### Instructions for the task
What you return should match the entries below exactly, only without the images.

(Extracted records)
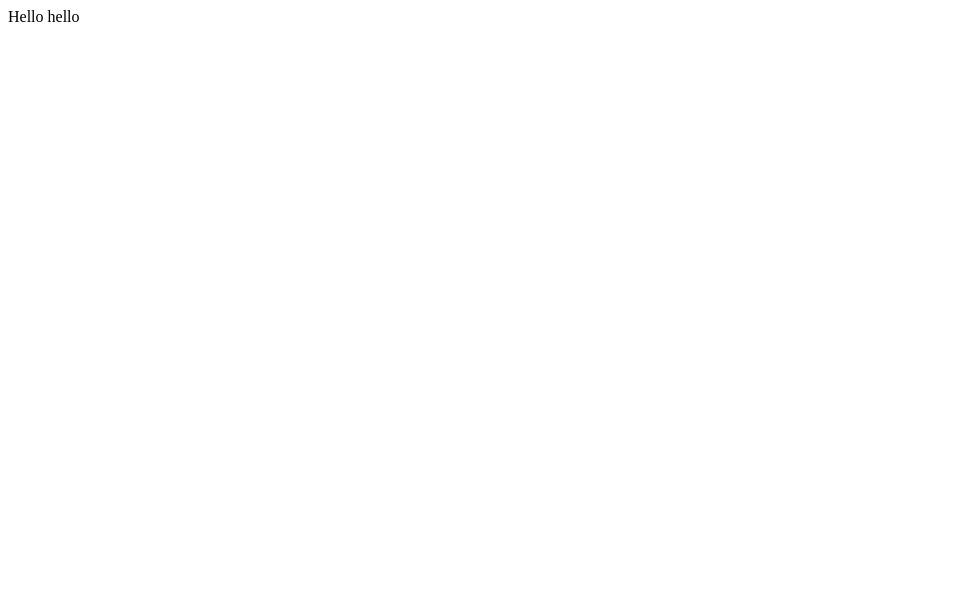
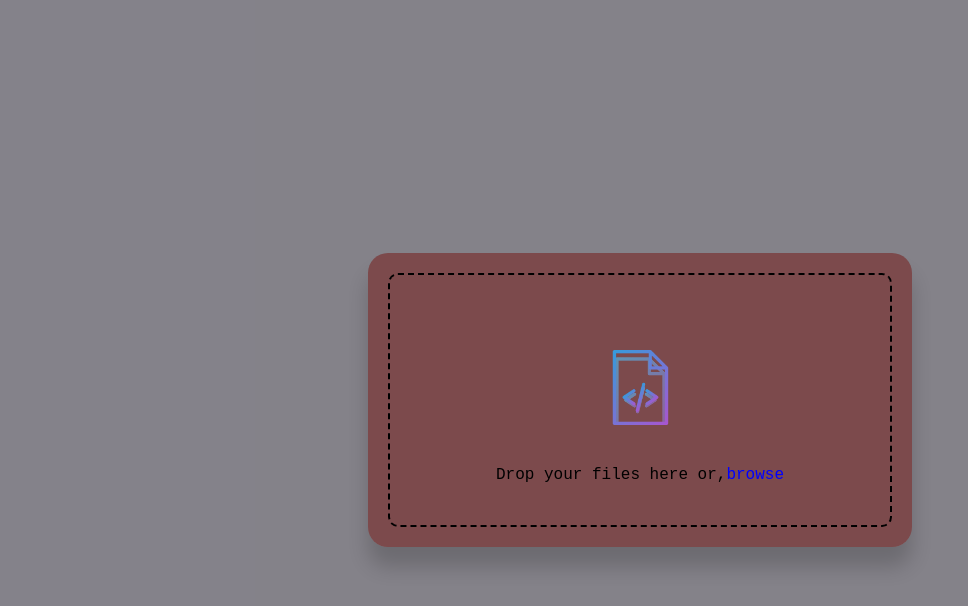
Before and after one commit to Totakhail-Khushal/instant-share-project, a plain HTML site: page frontend/index.html in a window 1280 px wide. Shown: the whole page, without its empty margins (0-968 px from the left). Drawn offline with Linux system fonts and the light colour scheme.

Commit message:
new changes

```diff
--- a/frontend/index.html
+++ b/frontend/index.html
@@ -4,8 +4,22 @@
     <meta http-equiv="X-UA-Compatible" content="IE=edge">
     <meta name="viewport" content="width=device-width, initial-scale=1.0">
     <title>Instant Share Project</title>
+    <link rel="stylesheet" href="style.css">
 </head>
 <body>
-    <p>Hello hello </p>
+    <section class="container">
+        <div class="drop-zone">
+            <div class="icon-container">
+                <img src="./file.png" alt="file Icon" class="center" draggable="false">
+                <img src="./file.png" alt="file Icon" class="left" draggable="false">
+                <img src="./file.png" alt="file Icon" class="right" draggable="false">
+
+            </div>
+            <div class="title">
+            <input type="file" id="fileInput"/>
+            Drop your files here or,<span class="browseBtn">browse</button> </div>
+        </div>
+    </section>
+    <script src="./index.js"></script>
 </body>
 </html>
--- a/frontend/index.js
+++ b/frontend/index.js
@@ -0,0 +1,79 @@
+const dropZone= document.querySelector(".drop-zone");
+const browseBtn= document.querySelector(".browseBtn");
+const fileInput=document.querySelector("#fileInput");
+
+
+// change to axios
+const host="https://innshare.herokuapp.com/"
+const uploadURL=`${host}api/files`
+// const uploadURL=`${host}api/files`
+
+
+
+
+// drag events mdn
+dropZone.addEventListener("dragover", (e) => {
+    e.preventDefault()
+    console.log("dragging");
+
+    if(!dropZone.classList.contains("dragged")){
+        dropZone.classList.add("dragged");
+    }
+})
+// /* dragged event mdn */
+
+dropZone.addEventListener("dragleave", () => {
+    dropZone.classList.remove("dragged")
+})
+
+dropZone.addEventListener("drop", (e) => {
+    e.preventDefault()
+    dropZone.classList.remove("dragged")
+    const files=e.dataTransfer.files;
+    console.log(files);
+    if(files.length){
+        fileInput.files= files;
+    }
+});
+// uploadFile
+fileInput.addEventListener("change",()=>{
+    uploadFile()
+})
+
+
+
+
+// browsing file
+browseBtn.addEventListener("click", (e) => {
+   console.log(fileInput);
+   fileInput.click()
+   uploadFile()
+});
+
+// Uploading the file using XHR
+// // change to axios
+// const uploadFile=()=>{
+//     const file=fileInput.files[0];
+//     const formData = new FormData();
+//     formData.append("myfile",file);
+
+//     const xhr=new.XMLHttpRequest();
+//     xhr.onreadystatechange=()=>{
+    // if(xhr.readyState === XMLHttpRequest.DONE){
+    //     console.log(xhr.response);
+    // }
+//};
+
+
+//     xhr.open("POST",uploadURL);
+//     xhr.send(formData);
+// }
+
+
+
+
+
+
+
+
+console.log("hello");
--- a/frontend/style.css
+++ b/frontend/style.css
@@ -0,0 +1,86 @@
+body,html{
+    font-family: 'Courier New', Courier, monospace;
+    background-color: rgba(5, 1, 17, 0.287);
+    height: 100%;
+    padding: 0;
+    margin: 0;
+}
+body, .drop-zone{
+    display: flex;
+    justify-content: center;
+    align-items: center;
+    flex-direction: column;
+}
+.title{
+    margin-top: 150px;
+}
+.container{
+    background-color: #793838be;
+    border-radius: 20px;
+    box-shadow: 0px 20px 20px #0000002e;
+}
+.drop-zone{
+    width: 500px;
+    min-height: 250px;
+    border: 2px dashed;
+    /* color: blue; */
+    border-radius: 10px;
+    margin: 20px;
+    transition: all .3s ease;
+}
+
+.dragged.drop-zone{
+    background:lavender;
+}
+
+
+/* .drop-zone{
+    display: flex;
+    justify-content: center;
+    align-items: center;
+    flex-direction: column;
+
+} */
+.icon-container{
+    width: 75px;
+    height: 100px;
+    position: absolute;
+    /* color: black; */
+}
+.icon-container img{
+    width: 75px;
+    position: absolute;
+    transform-origin: bottom;
+    transition: transform 250ms ease-in-out;
+    /* color: black; */
+}
+.icon-container .center{
+    z-index: 2;
+}
+/* mdn filter  */
+.icon-container .right,
+ .icon-container .left{
+    filter: grayscale(.5);
+    transform:scale(0.9);
+
+}
+/* dragged event mdn */
+.dragged .icon-container .right{
+    transform: rotate(10deg)translateX(20px) scale(0.9) ;
+    /* transform-origin: bottom; */
+}
+.dragged .icon-container .left{
+    transform: rotate(-10deg)translateX(-20px) scale(0.9);
+}
+/* .dragged .icon-container .center{
+    transform: translateY(-5px);
+} */
+
+#fileInput{
+    display: none;
+}
+.browseBtn{
+    color:blue;
+    cursor: pointer;
+
+}
```
Also changed, not shown: frontend/file.png (added), frontend/file.svg (added).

### Output for this task
Before and after one commit to Totakhail-Khushal/instant-share-project, a plain HTML site: page frontend/index.html in a window 1280 px wide. Shown: the whole page, without its empty margins (0-968 px from the left). Drawn offline with Linux system fonts and the light colour scheme.

Commit message:
new changes

```diff
--- a/frontend/index.html
+++ b/frontend/index.html
@@ -4,8 +4,22 @@
     <meta http-equiv="X-UA-Compatible" content="IE=edge">
     <meta name="viewport" content="width=device-width, initial-scale=1.0">
     <title>Instant Share Project</title>
+    <link rel="stylesheet" href="style.css">
 </head>
 <body>
-    <p>Hello hello </p>
+    <section class="container">
+        <div class="drop-zone">
+            <div class="icon-container">
+                <img src="./file.png" alt="file Icon" class="center" draggable="false">
+                <img src="./file.png" alt="file Icon" class="left" draggable="false">
+                <img src="./file.png" alt="file Icon" class="right" draggable="false">
+
+            </div>
+            <div class="title">
+            <input type="file" id="fileInput"/>
+            Drop your files here or,<span class="browseBtn">browse</button> </div>
+        </div>
+    </section>
+    <script src="./index.js"></script>
 </body>
 </html>
--- a/frontend/index.js
+++ b/frontend/index.js
@@ -0,0 +1,79 @@
+const dropZone= document.querySelector(".drop-zone");
+const browseBtn= document.querySelector(".browseBtn");
+const fileInput=document.querySelector("#fileInput");
+
+
+// change to axios
+const host="https://innshare.herokuapp.com/"
+const uploadURL=`${host}api/files`
+// const uploadURL=`${host}api/files`
+
+
+
+
+// drag events mdn
+dropZone.addEventListener("dragover", (e) => {
+    e.preventDefault()
+    console.log("dragging");
+
+    if(!dropZone.classList.contains("dragged")){
+        dropZone.classList.add("dragged");
+    }
+})
+// /* dragged event mdn */
+
+dropZone.addEventListener("dragleave", () => {
+    dropZone.classList.remove("dragged")
+})
+
+dropZone.addEventListener("drop", (e) => {
+    e.preventDefault()
+    dropZone.classList.remove("dragged")
+    const files=e.dataTransfer.files;
+    console.log(files);
+    if(files.length){
+        fileInput.files= files;
+    }
+});
+// uploadFile
+fileInput.addEventListener("change",()=>{
+    uploadFile()
+})
+
+
+
+
+// browsing file
+browseBtn.addEventListener("click", (e) => {
+   console.log(fileInput);
+   fileInput.click()
+   uploadFile()
+});
+
+// Uploading the file using XHR
+// // change to axios
+// const uploadFile=()=>{
+//     const file=fileInput.files[0];
+//     const formData = new FormData();
+//     formData.append("myfile",file);
+
+//     const xhr=new.XMLHttpRequest();
+//     xhr.onreadystatechange=()=>{
+    // if(xhr.readyState === XMLHttpRequest.DONE){
+    //     console.log(xhr.response);
+    // }
+//};
+
+
+//     xhr.open("POST",uploadURL);
+//     xhr.send(formData);
+// }
+
+
+
+
+
+
+
+
+console.log("hello");
--- a/frontend/style.css
+++ b/frontend/style.css
@@ -0,0 +1,86 @@
+body,html{
+    font-family: 'Courier New', Courier, monospace;
+    background-color: rgba(5, 1, 17, 0.287);
+    height: 100%;
+    padding: 0;
+    margin: 0;
+}
+body, .drop-zone{
+    display: flex;
+    justify-content: center;
+    align-items: center;
+    flex-direction: column;
+}
+.title{
+    margin-top: 150px;
+}
+.container{
+    background-color: #793838be;
+    border-radius: 20px;
+    box-shadow: 0px 20px 20px #0000002e;
+}
+.drop-zone{
+    width: 500px;
+    min-height: 250px;
+    border: 2px dashed;
+    /* color: blue; */
+    border-radius: 10px;
+    margin: 20px;
+    transition: all .3s ease;
+}
+
+.dragged.drop-zone{
+    background:lavender;
+}
+
+
+/* .drop-zone{
+    display: flex;
+    justify-content: center;
+    align-items: center;
+    flex-direction: column;
+
+} */
+.icon-container{
+    width: 75px;
+    height: 100px;
+    position: absolute;
+    /* color: black; */
+}
+.icon-container img{
+    width: 75px;
+    position: absolute;
+    transform-origin: bottom;
+    transition: transform 250ms ease-in-out;
+    /* color: black; */
+}
+.icon-container .center{
+    z-index: 2;
+}
+/* mdn filter  */
+.icon-container .right,
+ .icon-container .left{
+    filter: grayscale(.5);
+    transform:scale(0.9);
+
+}
+/* dragged event mdn */
+.dragged .icon-container .right{
+    transform: rotate(10deg)translateX(20px) scale(0.9) ;
+    /* transform-origin: bottom; */
+}
+.dragged .icon-container .left{
+    transform: rotate(-10deg)translateX(-20px) scale(0.9);
+}
+/* .dragged .icon-container .center{
+    transform: translateY(-5px);
+} */
+
+#fileInput{
+    display: none;
+}
+.browseBtn{
+    color:blue;
+    cursor: pointer;
+
+}
```
Also changed, not shown: frontend/file.png (added), frontend/file.svg (added).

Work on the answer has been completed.